In that same year, Bergman had also granted Dramaten, the Stockholm theatre to which he remained loyal as a director right up to his farewell production of Ghosts in 2002, a crack at producing for the first time Scenes from a Marriage and Autumn Sonata. Until the concurrent debuts of both these productions in the fall of 2009, Swedish audiences had not yet had a chance to see stage versions of his works.
Struck by the international outpouring of accolades, obituaries and tributes to Bergman and his work after his death, the Swedish government doled out special funds, totaling $3.1 million. That sum went to the Ingmar Bergman Foundation, the Svensk Filmindustri and Dramaten. The aim was to promote and preserve the filmmaker’s works. In addition to access to Bergman’s film scripts, half of the money was used to set up a biannual Ingmar Bergman International Theatre Festival, the first edition of which took place in May 2010 at Dramaten. At the invitation of the Swedish Institute and the Swedish Embassy in the U.S., I took part in that festival.
Moreover, the Ingmar Bergman Foundation has for a long time lacked the resources to digitize Bergman’s extensive archives of scripts, notes, sketches and photographs. And for a while, the future of the director’s estate on the island of Fårö home, situated about 87 miles off Sweden’s southeast coast in the Baltic Sea, seemed as dire and gloomy as . . . well, a Bergman classic.
To the relief of advocates who had been fighting to keep Bergman’s home from being turned into a vacation place or a tourist enterprise, in October 2010 a Norwegian inventor and archaeologist, Hans Gude Gudesen, acquired the estate (and most of Bergman’s belongings at an auction) for an undisclosed sum; a new foundation was created to establish a non-commercial center for art and research.
“Looking after the Swedish cultural heritage is a linchpin of the government’s cultural policy,” Swedish prime minister Frederik Reinfeldt and minister of culture Lena Aledsohn Liljeroth said in a joint statement in September 2007. “Ingmar Bergman’s lifework is a living part of this heritage.”

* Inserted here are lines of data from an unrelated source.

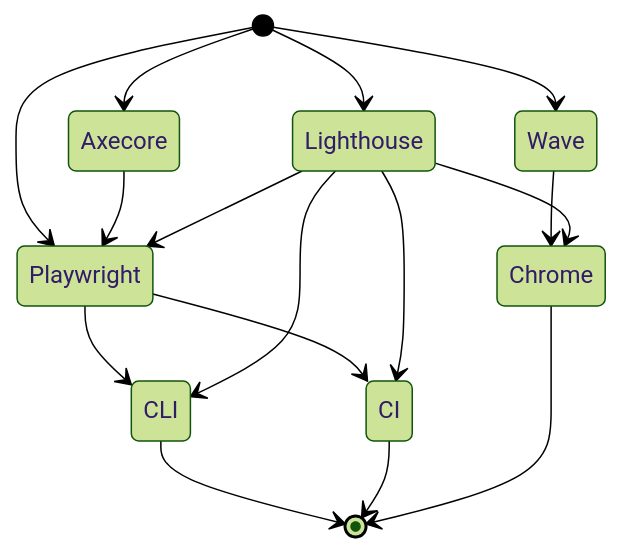
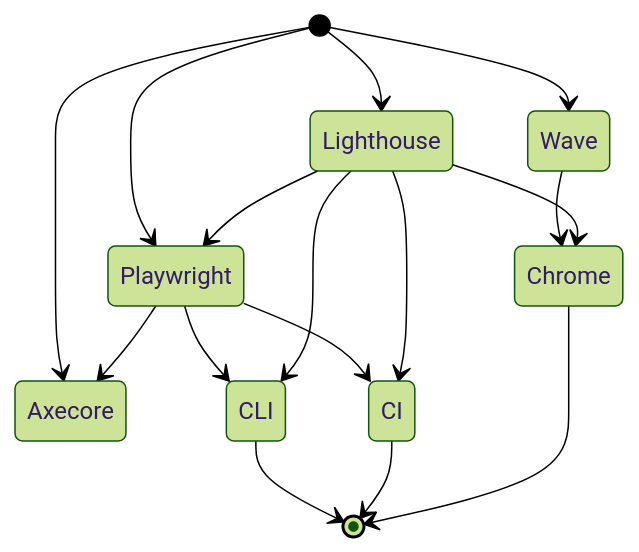
The third of 3 diagrams in resources/Mobile App Resources and tools.md (gsoulie/Mobile-App-Development), drawn with Mermaid (forest theme) before and after one commit.

Commit message:
Update Mobile App Resources and tools.md

`````diff
--- a/resources/Mobile App Resources and tools.md
+++ b/resources/Mobile App Resources and tools.md
@@ -50,20 +50,20 @@
 ````mermaid
 stateDiagram-v2
   [*] --> Playwright
   [*] --> Lighthouse
   [*] --> Axecore
   [*] --> Wave
 
   Playwright --> CI
   Playwright --> CLI
-  Axecore --> Playwright
+  Playwright --> Axecore
   Wave --> Chrome
   Lighthouse --> Chrome
   Lighthouse --> Playwright
   Lighthouse --> CI
   Lighthouse --> CLI
   CLI --> [*]
   CI --> [*]
   Chrome --> [*]
   
 ````
`````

The irony of this posthumous largesse is that in the 1950s and 1960s Sweden never matched the enthusiasm with which he was embraced outside his own country, especially in postwar America where his seriousness of purpose and uncompromisingly bleak, God-haunted stories were both an art-house sensation and an antidote to insipid mainstream/commercial entertainments.
At the Ingmar Bergman International Theatre Festival I attended in 2010, the debut of German director Andreas Kriegenburg’s perplexing Thalia Theater production of the television drama From the Life of the Marionettes (1980)—the only film Bergman made in Germany—reminded us of the trauma and humiliation he experienced when he was arrested with income-tax evasion in January 1976, while rehearsing Strindberg’s Dance of Death at Dramaten.

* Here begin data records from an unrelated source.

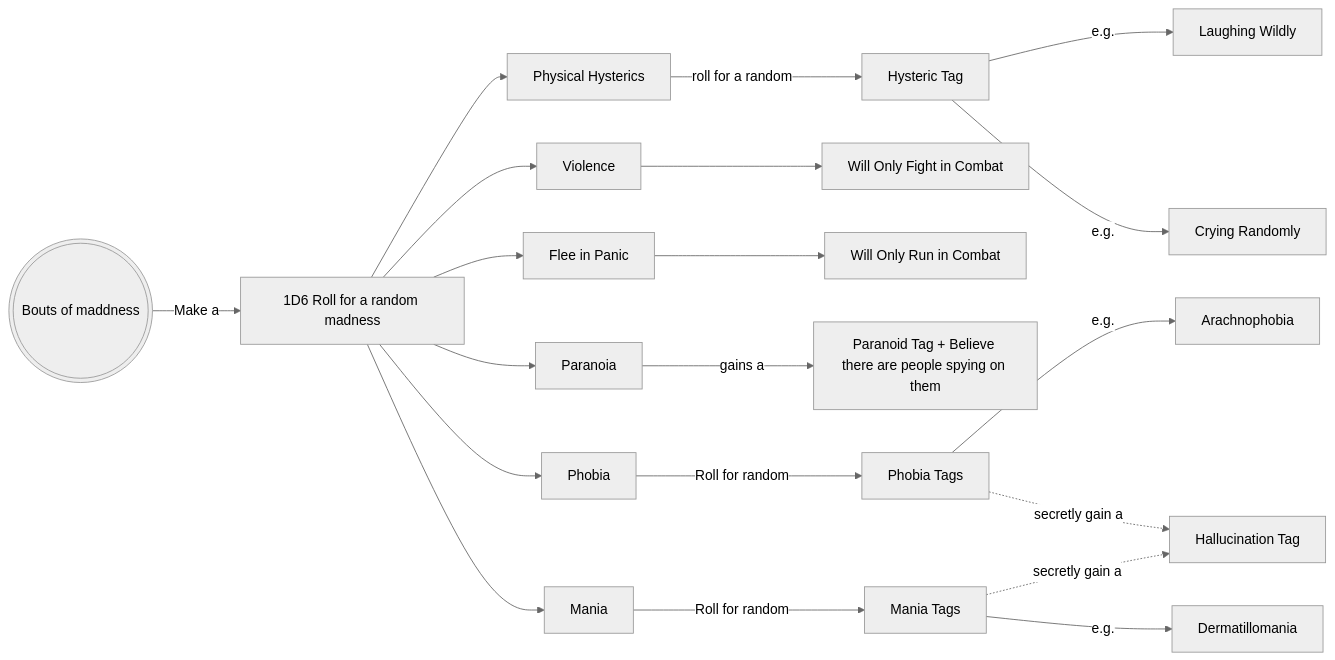
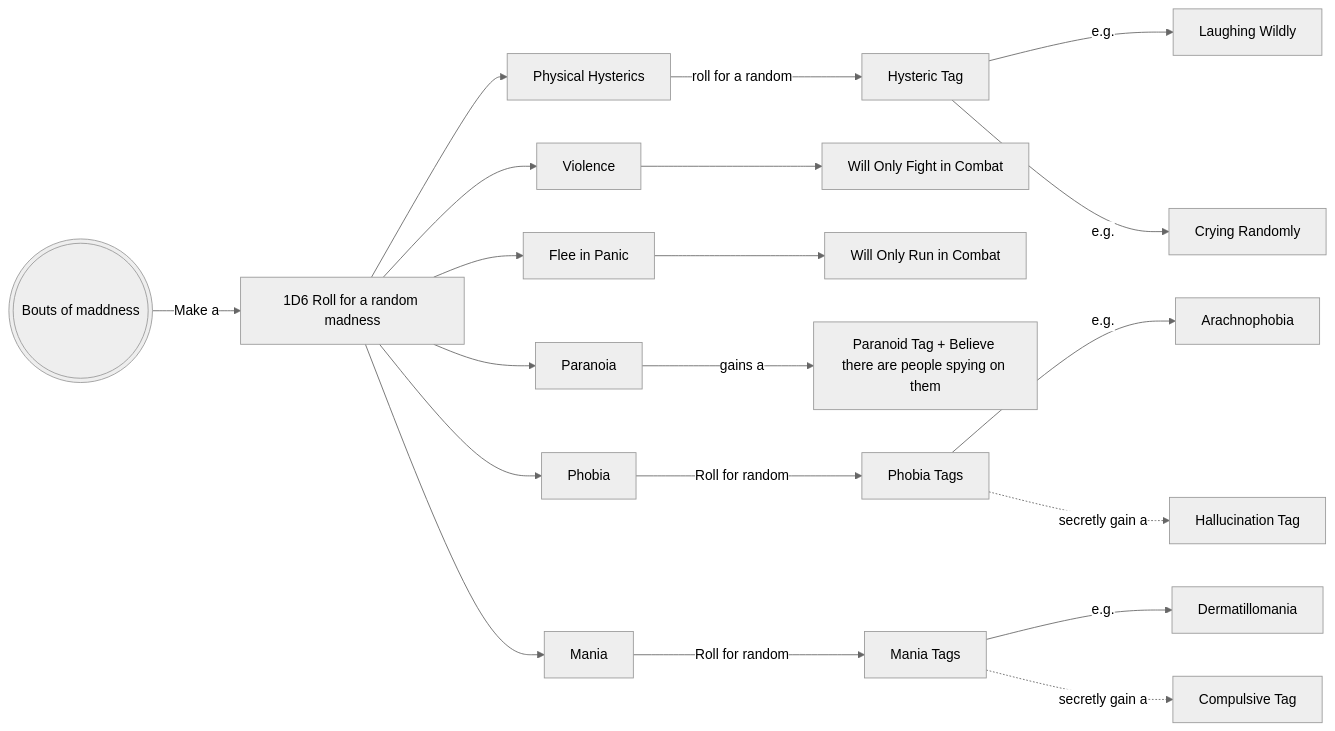
One commit to rolling-sagas/rs-doc changed the second of 2 diagrams in sanity/README.md. Above: the diagram before and after it, drawn with Mermaid (neutral theme).

Commit message:
edit readme doc, bouts of madness flowchart

````diff
--- a/sanity/README.md
+++ b/sanity/README.md
@@ -202,45 +202,46 @@
 ```mermaid
     flowchart LR
     
 id1(((Bouts of maddness)))
 id1a[1D6 Roll for a random madness]
 id2[Physical Hysterics]
 id2a[Hysteric Tag]
 id2b[Laughing Wildly]
 id2c[Crying Randomly]
 id3[Violence] 
 id3a[Will Only Fight in Combat]
 id4[Flee in Panic]
 id4a[Will Only Run in Combat]
 id5[Paranoia]
 id5a[Paranoid Tag + Believe there are people spying on them]
 id6[Phobia]
 id6a[Phobia Tags]
 id6b[Arachnophobia]
 id7[Mania]
 id7a[Mania Tags]
 id7b[Dermatillomania]
 id8[Hallucination Tag]
+id9[Compulsive Tag]
 
 id1-- Make a -->id1a
 id1a-->id2
 id1a-->id3
 id1a-->id4
 id1a-->id5
 id1a-->id6
 id1a-->id7
 
 id2-- roll for a random -->id2a
 id2a-- e.g. -->id2b
 id2a-- e.g. -->id2c
 
 id3-->id3a
 id4-->id4a
 id5-- gains a-->id5a
 id6-- Roll for random-->id6a
 id6a-- e.g. --> id6b
 id7 -- Roll for random -->id7a
 id7a-- e.g. --> id7b
 id6a-. secretly gain a.->id8
-id7a-. secretly gain a.->id8
+id7a-. secretly gain a.->id9
 ```
````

Although the charges were later dropped, the impact of the well-publicized tax scandal on Bergman, who suffered a nervous breakdown, was devastating. Bergman took refuge in a mental health clinic before seeking a voluntary exile in Germany for eight years. Upon his return to Sweden, he achieved the status of a national icon among the heavily taxed Swedes (who could certainly relate), but then he announced his retirement and made the warm-hearted 1982 Fanny and Alexander as his swan song.
To delve further into the complexities of Andreas Kriegenburg’s From the Life of the Marionettes, please click here to read part 2 of this essay.